In Utah, a relatively state where proponents of medical cannabis measure Proposition 2 were narrowly outspent by opponents, the cost per vote was higher. Votes are still being counted more than a week after Election Day, but preliminary vote totals show opponents spent $908,464, or $1.99 for each of the 455,879 votes against the initiative. The prevailing “yes” committees spent $831,471 for 493,060 votes, or $1.69 each. About 8 percent of precincts are yet to be counted, so both of these figures will decrease as more votes are added to both the support and opposition tallies.
Overall in the three states that had a straight up-or-down vote (Michigan, Utah and North Dakota), the average cost per “no” vote was slightly more than each “yes” vote, with prohibitionist committees spending an average of $1.56 for each “no” vote, versus $1.51 spent on average for each “yes” votes. It should be noted that those costs include millions of dollars in in-kind services. In Michigan, for example, The Coalition to Regulate Cannabis like Alcohol reported $706,900 in in-kind services, or 23 percent of their total fundraising.
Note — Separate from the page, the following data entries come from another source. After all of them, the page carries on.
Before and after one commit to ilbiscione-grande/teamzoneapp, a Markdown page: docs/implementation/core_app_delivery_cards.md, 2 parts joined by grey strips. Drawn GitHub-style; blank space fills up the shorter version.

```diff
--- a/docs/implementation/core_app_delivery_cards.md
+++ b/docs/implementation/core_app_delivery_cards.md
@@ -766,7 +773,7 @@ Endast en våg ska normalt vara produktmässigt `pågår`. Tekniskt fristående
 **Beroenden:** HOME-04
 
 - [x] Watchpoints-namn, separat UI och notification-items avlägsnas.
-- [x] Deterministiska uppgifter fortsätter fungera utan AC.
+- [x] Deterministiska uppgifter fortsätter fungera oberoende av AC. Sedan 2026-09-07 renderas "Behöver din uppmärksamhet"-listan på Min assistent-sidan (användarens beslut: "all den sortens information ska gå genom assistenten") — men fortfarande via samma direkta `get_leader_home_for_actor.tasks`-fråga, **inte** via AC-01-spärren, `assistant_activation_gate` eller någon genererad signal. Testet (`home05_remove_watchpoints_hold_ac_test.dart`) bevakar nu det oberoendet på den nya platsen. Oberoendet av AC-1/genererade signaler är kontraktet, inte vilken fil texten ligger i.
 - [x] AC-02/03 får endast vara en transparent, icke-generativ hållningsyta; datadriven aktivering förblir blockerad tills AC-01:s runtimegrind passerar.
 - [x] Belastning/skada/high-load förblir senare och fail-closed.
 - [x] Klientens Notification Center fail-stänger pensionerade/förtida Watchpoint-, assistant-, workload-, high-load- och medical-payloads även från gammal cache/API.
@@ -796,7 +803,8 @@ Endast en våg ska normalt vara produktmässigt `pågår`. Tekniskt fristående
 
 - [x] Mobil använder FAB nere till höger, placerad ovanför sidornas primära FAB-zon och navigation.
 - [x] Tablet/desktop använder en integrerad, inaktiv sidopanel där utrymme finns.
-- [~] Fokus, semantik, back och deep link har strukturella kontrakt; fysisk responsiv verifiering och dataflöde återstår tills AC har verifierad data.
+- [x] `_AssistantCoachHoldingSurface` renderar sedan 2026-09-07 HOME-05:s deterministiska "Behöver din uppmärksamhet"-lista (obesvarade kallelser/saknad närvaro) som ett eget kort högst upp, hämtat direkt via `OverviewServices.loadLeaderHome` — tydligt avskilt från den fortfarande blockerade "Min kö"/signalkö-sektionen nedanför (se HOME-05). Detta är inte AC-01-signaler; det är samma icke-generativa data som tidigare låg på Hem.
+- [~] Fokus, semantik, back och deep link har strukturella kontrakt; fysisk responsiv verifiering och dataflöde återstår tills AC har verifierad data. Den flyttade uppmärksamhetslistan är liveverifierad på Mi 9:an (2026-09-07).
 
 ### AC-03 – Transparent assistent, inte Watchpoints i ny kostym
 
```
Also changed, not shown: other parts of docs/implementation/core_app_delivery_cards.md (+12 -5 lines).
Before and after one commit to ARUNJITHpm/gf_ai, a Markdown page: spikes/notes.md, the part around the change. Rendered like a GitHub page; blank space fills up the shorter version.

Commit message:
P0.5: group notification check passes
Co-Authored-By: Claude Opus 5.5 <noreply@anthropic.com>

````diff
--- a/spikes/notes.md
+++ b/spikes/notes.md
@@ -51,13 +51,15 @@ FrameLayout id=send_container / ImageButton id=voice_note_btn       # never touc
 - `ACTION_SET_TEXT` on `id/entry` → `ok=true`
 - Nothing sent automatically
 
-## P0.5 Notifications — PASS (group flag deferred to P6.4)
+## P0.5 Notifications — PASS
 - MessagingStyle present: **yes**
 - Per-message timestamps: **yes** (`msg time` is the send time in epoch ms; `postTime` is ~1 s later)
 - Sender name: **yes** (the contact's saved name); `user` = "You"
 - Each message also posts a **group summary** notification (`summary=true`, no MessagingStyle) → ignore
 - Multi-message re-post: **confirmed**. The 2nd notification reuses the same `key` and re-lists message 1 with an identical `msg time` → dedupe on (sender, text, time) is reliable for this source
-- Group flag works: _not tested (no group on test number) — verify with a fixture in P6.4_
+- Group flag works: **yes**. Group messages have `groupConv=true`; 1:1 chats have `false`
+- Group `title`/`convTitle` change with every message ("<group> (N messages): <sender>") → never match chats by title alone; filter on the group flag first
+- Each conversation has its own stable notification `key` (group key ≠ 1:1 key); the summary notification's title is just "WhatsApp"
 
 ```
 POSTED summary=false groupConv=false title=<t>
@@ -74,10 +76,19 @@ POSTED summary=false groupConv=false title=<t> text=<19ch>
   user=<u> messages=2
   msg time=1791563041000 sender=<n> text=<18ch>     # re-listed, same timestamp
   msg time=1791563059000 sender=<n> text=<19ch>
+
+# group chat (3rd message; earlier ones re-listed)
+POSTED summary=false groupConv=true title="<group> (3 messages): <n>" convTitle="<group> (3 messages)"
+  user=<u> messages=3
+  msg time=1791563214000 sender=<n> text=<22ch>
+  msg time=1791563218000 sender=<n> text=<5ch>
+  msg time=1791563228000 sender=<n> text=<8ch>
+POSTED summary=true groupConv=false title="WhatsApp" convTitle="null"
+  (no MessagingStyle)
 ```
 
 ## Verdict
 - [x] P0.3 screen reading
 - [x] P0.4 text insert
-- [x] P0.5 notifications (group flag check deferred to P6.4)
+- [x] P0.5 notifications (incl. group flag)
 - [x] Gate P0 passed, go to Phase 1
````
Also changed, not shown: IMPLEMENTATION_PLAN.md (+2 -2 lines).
Looked at another way, the average per state cost (rather than total votes average) for “yes” votes was $1.31 while “no” votes cost 67 percent more: $2.18. And with the total number of “yes” votes in those states outnumbering “no” votes by 19 percent, it would seem that in the state-by-state marijuana legalization battle, you don’t always get what you pay for.